▶ [YOUR OBJECTIVE]:
Reproduce the data exactly as given, except for any images.

Itemized modification records:
----------

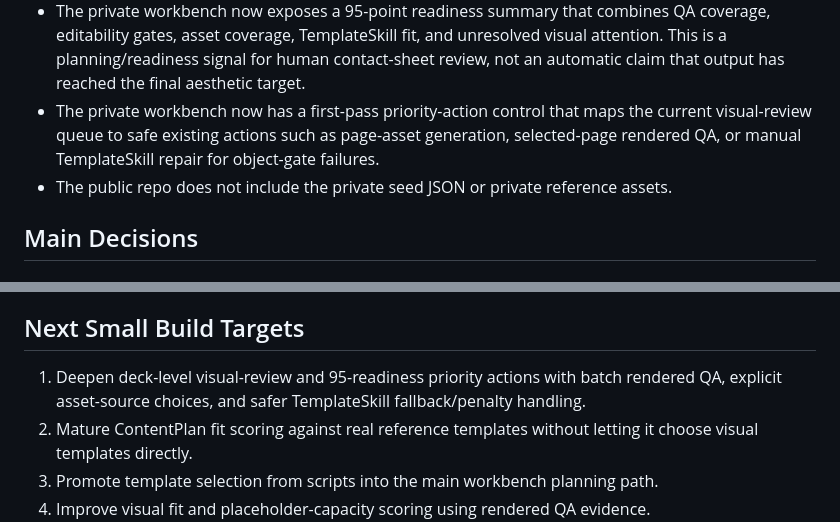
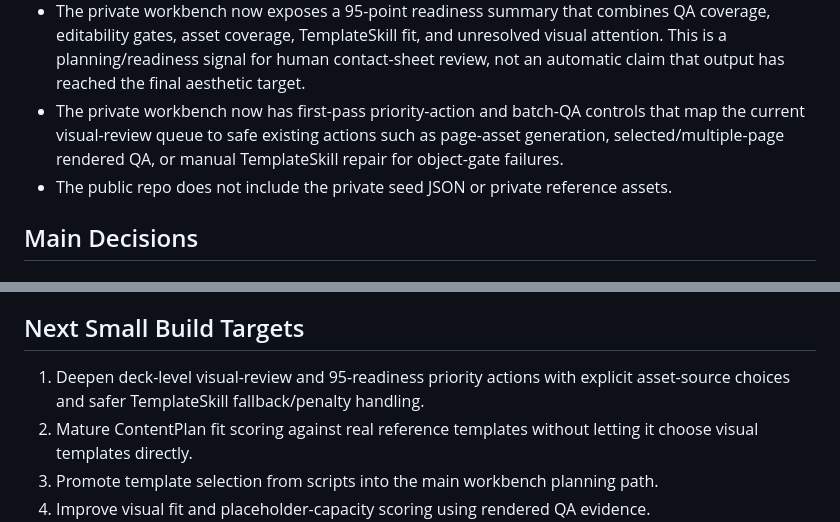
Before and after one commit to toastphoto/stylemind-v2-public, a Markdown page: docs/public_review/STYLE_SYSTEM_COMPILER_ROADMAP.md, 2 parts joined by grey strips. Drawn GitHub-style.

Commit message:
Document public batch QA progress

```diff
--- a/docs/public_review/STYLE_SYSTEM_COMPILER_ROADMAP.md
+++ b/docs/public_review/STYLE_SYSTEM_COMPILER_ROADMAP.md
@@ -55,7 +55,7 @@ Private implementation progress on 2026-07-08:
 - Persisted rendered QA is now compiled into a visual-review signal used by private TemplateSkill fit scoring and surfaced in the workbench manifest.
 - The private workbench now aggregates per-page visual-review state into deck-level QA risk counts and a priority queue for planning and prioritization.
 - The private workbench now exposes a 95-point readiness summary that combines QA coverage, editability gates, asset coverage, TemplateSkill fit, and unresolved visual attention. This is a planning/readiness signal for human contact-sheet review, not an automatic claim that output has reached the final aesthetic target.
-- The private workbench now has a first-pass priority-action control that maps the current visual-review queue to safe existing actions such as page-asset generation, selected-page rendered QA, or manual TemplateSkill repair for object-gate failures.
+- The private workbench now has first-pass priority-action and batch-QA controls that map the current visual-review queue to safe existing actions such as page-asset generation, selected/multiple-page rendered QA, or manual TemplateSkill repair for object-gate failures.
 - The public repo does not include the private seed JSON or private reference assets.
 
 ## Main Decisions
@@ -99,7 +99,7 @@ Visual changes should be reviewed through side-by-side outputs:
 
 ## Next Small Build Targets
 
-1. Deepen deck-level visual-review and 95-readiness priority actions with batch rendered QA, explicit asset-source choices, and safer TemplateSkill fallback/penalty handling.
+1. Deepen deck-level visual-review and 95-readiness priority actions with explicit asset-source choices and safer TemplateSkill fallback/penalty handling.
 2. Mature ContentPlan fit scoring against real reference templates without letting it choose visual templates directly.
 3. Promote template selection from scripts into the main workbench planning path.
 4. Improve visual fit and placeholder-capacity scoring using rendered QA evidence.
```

----------

▶ [COMPLETED EXERCISE]:
Before and after one commit to toastphoto/stylemind-v2-public, a Markdown page: docs/public_review/STYLE_SYSTEM_COMPILER_ROADMAP.md, 2 parts joined by grey strips. Drawn GitHub-style.

Commit message:
Document public batch QA progress

```diff
--- a/docs/public_review/STYLE_SYSTEM_COMPILER_ROADMAP.md
+++ b/docs/public_review/STYLE_SYSTEM_COMPILER_ROADMAP.md
@@ -55,7 +55,7 @@ Private implementation progress on 2026-07-08:
 - Persisted rendered QA is now compiled into a visual-review signal used by private TemplateSkill fit scoring and surfaced in the workbench manifest.
 - The private workbench now aggregates per-page visual-review state into deck-level QA risk counts and a priority queue for planning and prioritization.
 - The private workbench now exposes a 95-point readiness summary that combines QA coverage, editability gates, asset coverage, TemplateSkill fit, and unresolved visual attention. This is a planning/readiness signal for human contact-sheet review, not an automatic claim that output has reached the final aesthetic target.
-- The private workbench now has a first-pass priority-action control that maps the current visual-review queue to safe existing actions such as page-asset generation, selected-page rendered QA, or manual TemplateSkill repair for object-gate failures.
+- The private workbench now has first-pass priority-action and batch-QA controls that map the current visual-review queue to safe existing actions such as page-asset generation, selected/multiple-page rendered QA, or manual TemplateSkill repair for object-gate failures.
 - The public repo does not include the private seed JSON or private reference assets.
 
 ## Main Decisions
@@ -99,7 +99,7 @@ Visual changes should be reviewed through side-by-side outputs:
 
 ## Next Small Build Targets
 
-1. Deepen deck-level visual-review and 95-readiness priority actions with batch rendered QA, explicit asset-source choices, and safer TemplateSkill fallback/penalty handling.
+1. Deepen deck-level visual-review and 95-readiness priority actions with explicit asset-source choices and safer TemplateSkill fallback/penalty handling.
 2. Mature ContentPlan fit scoring against real reference templates without letting it choose visual templates directly.
 3. Promote template selection from scripts into the main workbench planning path.
 4. Improve visual fit and placeholder-capacity scoring using rendered QA evidence.
```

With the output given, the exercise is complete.